Review the latest Weekly Headings from CIO Larry Adam.
- Economic recovery will be a ‘marathon not a sprint’
- Economic optimism harmed if COVID-19 gets a ‘second wind’
- Stimulus helped equity market rally take its first ‘steps’
This past Wednesday, over 28,000 runners (my family included!) across the globe participated in Global Running Day. Whether you jog casually or race competitively, running is a great reason to step outside and enjoy some fresh air. There are many miles to a race, but each one begins with a first ‘step.’ Across the nation, states have taken several ‘steps’ to reopen their economies, but there will be many more to take as this economic recovery will be a marathon rather than a sprint. Since it is a forward-looking indicator, the equity market has had more ‘pep in its step.’ This week marked the 50th trading day since its March 23 low, with the S&P 500 rallying ~40% —the best 50 day rally since 1932. While the index has recovered ~85% of its virus-induced losses, there is still distance to go, and if you are like me, the further the race goes, the more challenging it gets and the slower I advance. The big question is how much energy has the equity market expended to get us to this point and where could it go.
- The Bottom Line | The equity rally has run-up at a near record pace, pricing in an exorbitant amount of good news as outlined below. In previous Weekly Headings (May 1), we outlined catalysts that could propel the S&P 500 above 3,100—which was achieved this week (currently 3,210). As a result, in the near term, the equity market may need to ‘rest’ since valuations have ‘stretched’ to the highest levels since 2001. The next 10% rally will likely be more challenging than the last, and while we remain confident equities have the ‘stamina’ to move higher over the next 12-24 months, they are primed to face volatility in the interim. Our assumption that earnings growth will rebound briskly in 2021 would present summertime pullbacks as buying opportunities.

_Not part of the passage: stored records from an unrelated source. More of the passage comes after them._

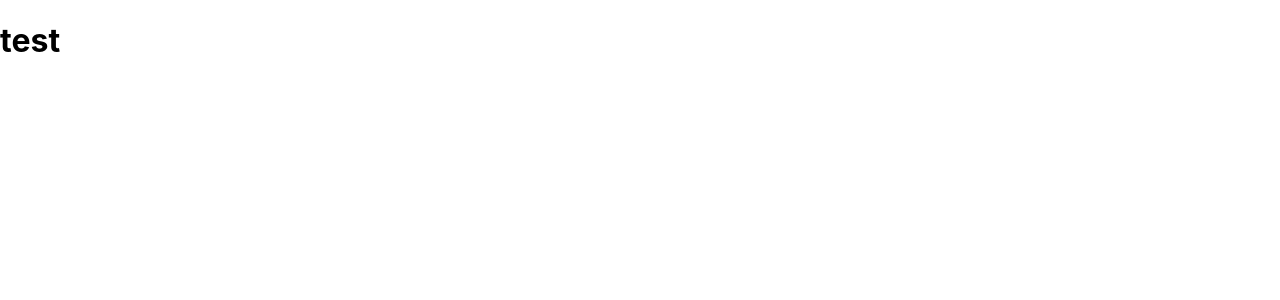
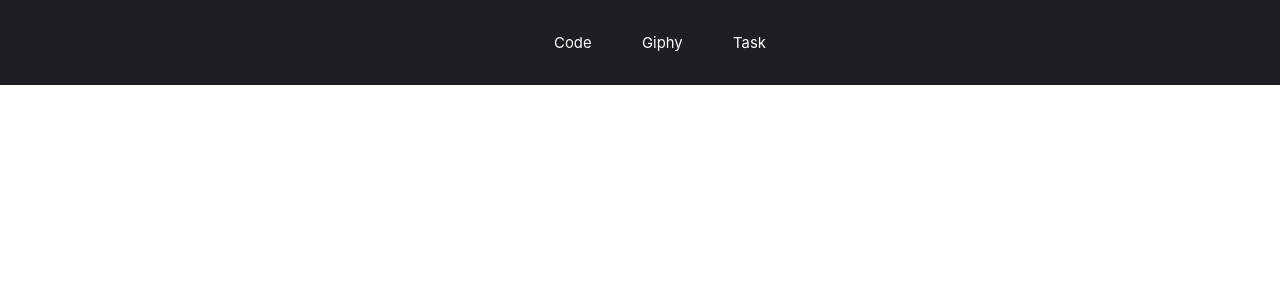
Before and after one commit to arrber/task, a React (Create React App) app: page / in a window 1280 px wide. Shown: the top 300 px of the page. Built offline with nearby package versions, Linux system fonts and the light colour scheme.

Commit message:
adding navbar

```diff
--- a/package.json
+++ b/package.json
@@ -8,6 +8,7 @@
     "@testing-library/user-event": "^13.5.0",
     "react": "^18.2.0",
     "react-dom": "^18.2.0",
+    "react-router-dom": "^6.3.0",
     "react-scripts": "5.0.1",
     "sass": "^1.54.4",
     "web-vitals": "^2.1.4"
--- a/src/App.js
+++ b/src/App.js
@@ -1,9 +1,17 @@
 import React, { Component, lazy, Suspense } from 'react';
+import { Route, Routes, BrowserRouter } from 'react-router-dom';
 
 import PropTypes from 'prop-types';
 
 import "./App.scss";
+
+// Components
 import Loading from './components/shared/Loading/Loading';
+import Navbar from './components/shared/Navbar/Navbar';
+
+// import Loading from './components/shared/Loading/Loading';
+// import Navbar from './components/shared/Navbar/Navbar';
+
 
 // Pages
 const Code = lazy(() => import('./pages/changeCode/Code'));
@@ -14,14 +22,18 @@ const Task = lazy(() => import('./pages/Task/Task'));
 class App extends Component {
   render() {
     return (
-      <div className="App">
-          <Suspense fallback={<Loading/>}>
-          <Code/>
-          <Giphy/>
-          <Task/>
-          <h1>test</h1>
+      <BrowserRouter>
+        <Suspense fallback={<Loading/>}>
+        <div className="App">
+          <Navbar/>
+          <Routes>
+            <Route path="/" exact element={<Code/>}/>
+            <Route path="/Giphy" exact element={<Giphy/>}/>
+            <Route path="/Task" exact element={<Task/>}/>
+          </Routes>
+        </div>
         </Suspense>
-      </div>
+      </BrowserRouter>
     );
   }
 }
--- /dev/null
+++ b/src/components/shared/Navbar/Navbar.js
@@ -0,0 +1,20 @@
+import React from 'react';
+import { NavLink } from "react-router-dom";
+
+import "./Navbar.scss";
+
+const Navbar = () => {
+    return (
+    <div className="navbar">
+        <div className="desktop">
+            <ul className="nav-desktop">
+                <li><NavLink to="/" className="nav--link">Code</NavLink></li>
+                <li><NavLink to="/Giphy" className="nav--link">Giphy</NavLink></li>
+                <li><NavLink to="/Task" className="nav--link">Task</NavLink></li>
+            </ul>
+        </div>
+    </div>
+    );
+};
+
+export default Navbar;
--- /dev/null
+++ b/src/components/shared/Navbar/Navbar.scss
@@ -0,0 +1,31 @@
+.navbar{
+    position: fixed;
+    top: 0;
+    left: 0;
+    width: 100%;
+    padding: 1.175em 0;
+    z-index: 1000;
+    background: #1f1f23;
+
+    .desktop{
+        display: flex;
+        align-items: center;
+        .nav-desktop{
+            font-size: 0.928em;
+            width: 100%;
+            display: flex;
+            justify-content: center;
+            list-style: none;
+            .nav--link{
+                text-decoration: none;
+                padding: 1em 1.7em;
+                color: #FFFFFF;
+
+                &:hover{
+                    color: #776262;
+                    transition: all .15s linear;
+                }
+            }
+        }
+    }
+}
```
Also changed, not shown: 1 other file (tests, documents, lock files or other folders).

- Fiscal Stimulus The Frontrunner | Congress took action ‘right out of the gate’ and, cumulatively, spent over $3.6 trillion dollars to mitigate the negative economic consequences of the lockdown. The ‘quick’ passing of bills helped spark the rally as it reduced the worst-case scenarios for both economic growth and earnings. More fiscal stimulus in the form of state aid, additional direct payments, and possibly an extension of elevated unemployment benefits is already anticipated by the market, so the eventual passage will likely not be an upside catalyst from current levels.